Best Ways to Cite Sources: MLA, APA, and Chicago Style
Citing sources in academic or professional work is a difficult concept to master. There are several different types of citation styles and each one has different rules for in-text citations, footnotes, end citations, and proper accreditation of sources. The citation styles also vary based on the type of source you are referencing.
To make things more complicated, different industries tend to prefer different citation styles. You might have learned how to cite original sources in high school or college, but if you’re suddenly writing an APA or Chicago style professional paper, you’re probably a little lost.
Citations are essential because they prevent plagiarism. Stealing someone’s ideas, even unintentionally, is extremely illegal and punishable both academically and professionally. To avoid this, it’s essential to correctly cite your sources for any information that is not common knowledge. Here is a complete guide to MLA, APA, and Chicago style citations, to aid as you put your research together.
Overview of Styles
The three main citation styles are APA, MLA, and Chicago style. While there are multiple different citation styles, these three are most commonly used in academic and professional writing settings. They vary widely from each other, and the differences are essential to know when you are writing.
There are two main types of citations to worry about: in-text citations and end citations. In-text citations are generally shorter to reference a work or author’s name without taking up much space in the text itself. End citations usually give all the details about the text so an interested reader can find it later.

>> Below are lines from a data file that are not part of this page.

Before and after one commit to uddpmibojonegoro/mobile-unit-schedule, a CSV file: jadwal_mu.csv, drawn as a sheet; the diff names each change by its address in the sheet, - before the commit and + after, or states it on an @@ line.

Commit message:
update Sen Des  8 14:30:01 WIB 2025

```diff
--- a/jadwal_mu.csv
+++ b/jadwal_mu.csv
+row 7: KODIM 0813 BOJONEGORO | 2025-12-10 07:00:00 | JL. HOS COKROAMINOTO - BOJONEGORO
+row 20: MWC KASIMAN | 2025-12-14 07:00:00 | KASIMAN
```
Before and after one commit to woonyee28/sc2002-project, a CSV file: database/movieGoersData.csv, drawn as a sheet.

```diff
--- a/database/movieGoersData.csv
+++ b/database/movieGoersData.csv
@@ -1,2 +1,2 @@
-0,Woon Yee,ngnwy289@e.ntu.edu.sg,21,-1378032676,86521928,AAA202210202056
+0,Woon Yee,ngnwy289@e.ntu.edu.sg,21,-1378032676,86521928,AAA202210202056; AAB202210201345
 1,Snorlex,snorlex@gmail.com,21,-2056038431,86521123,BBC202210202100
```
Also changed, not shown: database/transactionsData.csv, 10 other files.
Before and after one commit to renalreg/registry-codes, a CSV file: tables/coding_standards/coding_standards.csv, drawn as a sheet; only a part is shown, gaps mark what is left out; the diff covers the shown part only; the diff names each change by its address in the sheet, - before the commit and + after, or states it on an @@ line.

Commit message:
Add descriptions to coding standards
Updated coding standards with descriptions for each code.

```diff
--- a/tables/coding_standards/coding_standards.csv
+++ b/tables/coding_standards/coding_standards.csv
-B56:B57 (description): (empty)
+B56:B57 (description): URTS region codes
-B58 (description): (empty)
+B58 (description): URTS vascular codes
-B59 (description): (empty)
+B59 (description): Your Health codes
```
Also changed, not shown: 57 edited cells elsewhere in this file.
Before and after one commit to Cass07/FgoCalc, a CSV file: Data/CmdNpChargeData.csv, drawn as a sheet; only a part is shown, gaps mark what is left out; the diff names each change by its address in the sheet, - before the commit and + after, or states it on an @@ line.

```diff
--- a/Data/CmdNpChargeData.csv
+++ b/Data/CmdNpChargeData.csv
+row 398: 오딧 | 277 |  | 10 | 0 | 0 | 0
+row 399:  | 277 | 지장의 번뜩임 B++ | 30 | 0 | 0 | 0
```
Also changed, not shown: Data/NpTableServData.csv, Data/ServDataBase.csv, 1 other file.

In all three citation styles, in-text citations are backed up by a reference list or bibliographic citations. How the citations themselves are formatted differs per style, however.
APA style papers have the most lengthy in-text citations, with the author’s last name, date published, and page or paragraph number of the idea or quote. If some of this information is included in the sentence, it’s not always necessary to put it in the parentheses.
For MLA style citation, in-text citations include the author’s last name and page number of the quote or idea. At the end of the paper, a “works cited” page must be organized by the last name of the author and include all the relevant information.
Chicago style is a little more complicated, as there are two sub-styles within it. With the author-date style of the paper, Chicago papers will include the author’s last name and year of publication in parentheses after the quote or idea. These in-text notes correspond to an in-depth citation page at the end.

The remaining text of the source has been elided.